TASK REQUIREMENTS: Return, from the lines below, each one that includes the word "photo".

EXTRACTED RECORDS:

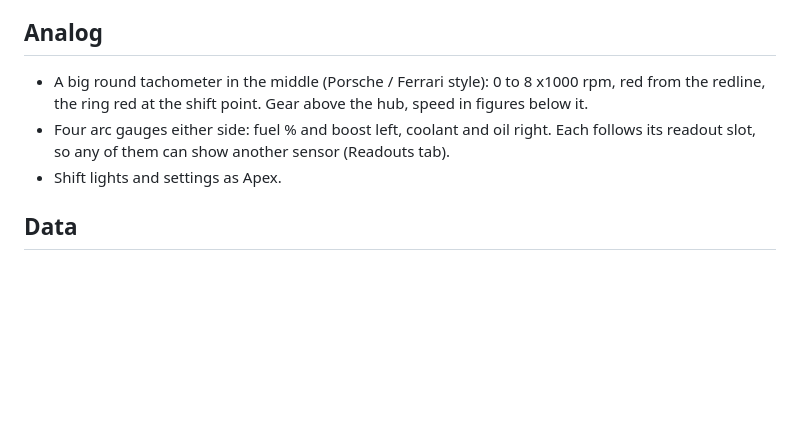
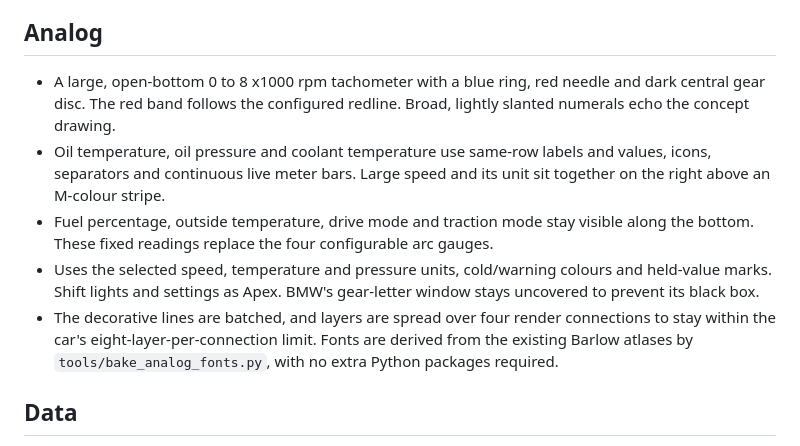
Before and after one commit to Chase0017/apps, a Markdown page: apps/cluster_themes/README.md, the part around the change. Drawn GitHub-style; blank space fills up the shorter version.

Commit message:
Complete Analog supercar cluster layout (0.41.0)

```diff
--- a/apps/cluster_themes/README.md
+++ b/apps/cluster_themes/README.md
@@ -67,11 +67,11 @@ bottom. `shared/visible.js` holds those areas and warns about any widget under o
 
 ## Analog
 
-- A big round tachometer in the middle (Porsche / Ferrari style): 0 to 8 x1000 rpm, red from the redline, the ring
-  red at the shift point. Gear above the hub, speed in figures below it.
-- Four arc gauges either side: fuel % and boost left, coolant and oil right. Each follows its readout slot, so any of
-  them can show another sensor (Readouts tab).
-- Shift lights and settings as Apex.
+- A large, open-bottom 0 to 8 x1000 rpm tachometer with a blue ring, red needle and dark central gear disc. The red band follows the configured redline. Broad, lightly slanted numerals echo the concept drawing.
+- Oil temperature, oil pressure and coolant temperature use same-row labels and values, icons, separators and continuous live meter bars. Large speed and its unit sit together on the right above an M-colour stripe.
+- Fuel percentage, outside temperature, drive mode and traction mode stay visible along the bottom. These fixed readings replace the four configurable arc gauges.
+- Uses the selected speed, temperature and pressure units, cold/warning colours and held-value marks. Shift lights and settings as Apex. BMW's gear-letter window stays uncovered to prevent its black box.
+- The decorative lines are batched, and layers are spread over four render connections to stay within the car's eight-layer-per-connection limit. Fonts are derived from the existing Barlow atlases by `tools/bake_analog_fonts.py`, with no extra Python packages required.
 
 ## Data
 
```
Also changed, not shown: CHANGELOG.md (+7 -0 lines), design/analog-supercar-preview.jpg (added), design/analog-supercar-refined-preview.jpg (added), 14 other files.
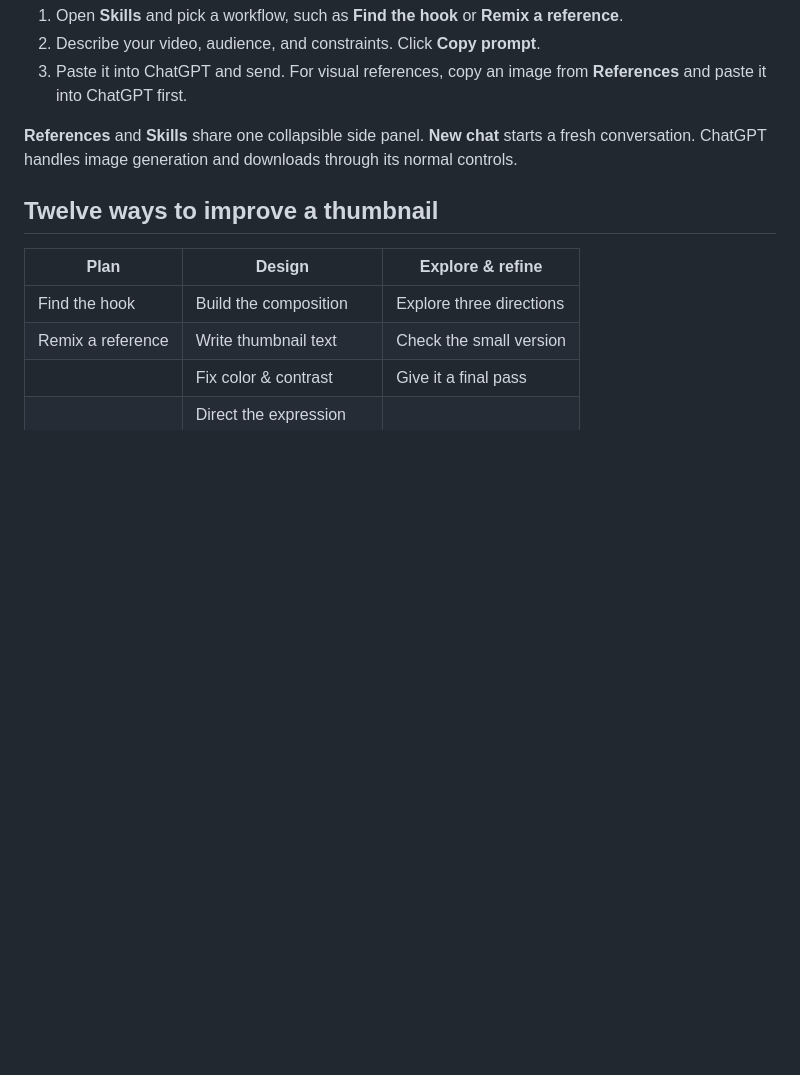
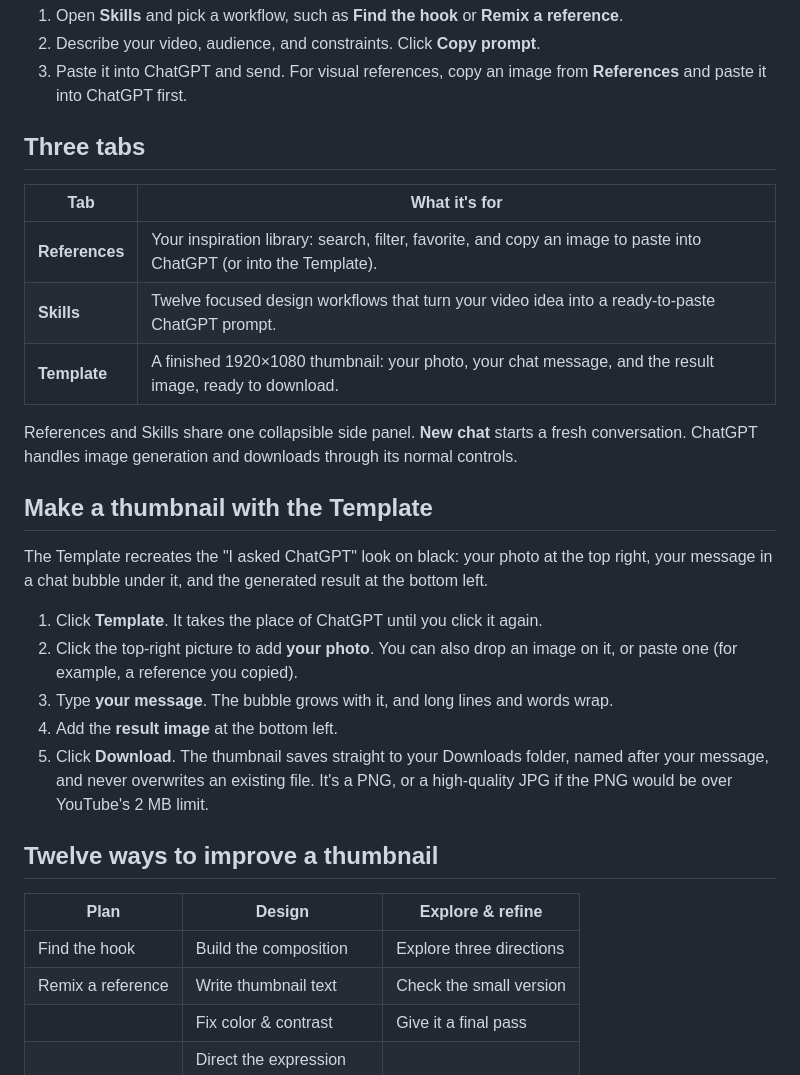
Before and after one commit to blixvip/thumbnail-studio, a Markdown page: README.md, the part around one of its changes. Rendered like a GitHub page; blank space fills up the shorter version.

```diff
--- a/README.md
+++ b/README.md
@@ -26,7 +28,25 @@ For a desktop shortcut, run `powershell -ExecutionPolicy Bypass -File scripts/in
 2. Describe your video, audience, and constraints. Click **Copy prompt**.
 3. Paste it into ChatGPT and send. For visual references, copy an image from **References** and paste it into ChatGPT first.
 
-**References** and **Skills** share one collapsible side panel. **New chat** starts a fresh conversation. ChatGPT handles image generation and downloads through its normal controls.
+## Three tabs
+
+| Tab | What it's for |
+| --- | --- |
+| **References** | Your inspiration library: search, filter, favorite, and copy an image to paste into ChatGPT (or into the Template). |
+| **Skills** | Twelve focused design workflows that turn your video idea into a ready-to-paste ChatGPT prompt. |
+| **Template** | A finished 1920×1080 thumbnail: your photo, your chat message, and the result image, ready to download. |
+
+References and Skills share one collapsible side panel. **New chat** starts a fresh conversation. ChatGPT handles image generation and downloads through its normal controls.
+
+## Make a thumbnail with the Template
+
+The Template recreates the "I asked ChatGPT" look on black: your photo at the top right, your message in a chat bubble under it, and the generated result at the bottom left.
+
+1. Click **Template**. It takes the place of ChatGPT until you click it again.
+2. Click the top-right picture to add **your photo**. You can also drop an image on it, or paste one (for example, a reference you copied).
+3. Type **your message**. The bubble grows with it, and long lines and words wrap.
+4. Add the **result image** at the bottom left.
+5. Click **Download**. The thumbnail saves straight to your Downloads folder, named after your message, and never overwrites an existing file. It's a PNG, or a high-quality JPG if the PNG would be over YouTube's 2 MB limit.
 
 ## Twelve ways to improve a thumbnail
 
```
Also changed, not shown: other parts of README.md (+6 -3 lines), docs/images/template.jpg (added), 1 other file.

SOLUTION:
+| **Template** | A finished 1920×1080 thumbnail: your photo, your chat message, and the result image, ready to download. |
+The Template recreates the "I asked ChatGPT" look on black: your photo at the top right, your message in a chat bubble under it, and the generated result at the bottom left.
+2. Click the top-right picture to add **your photo**. You can also drop an image on it, or paste one (for example, a reference you copied).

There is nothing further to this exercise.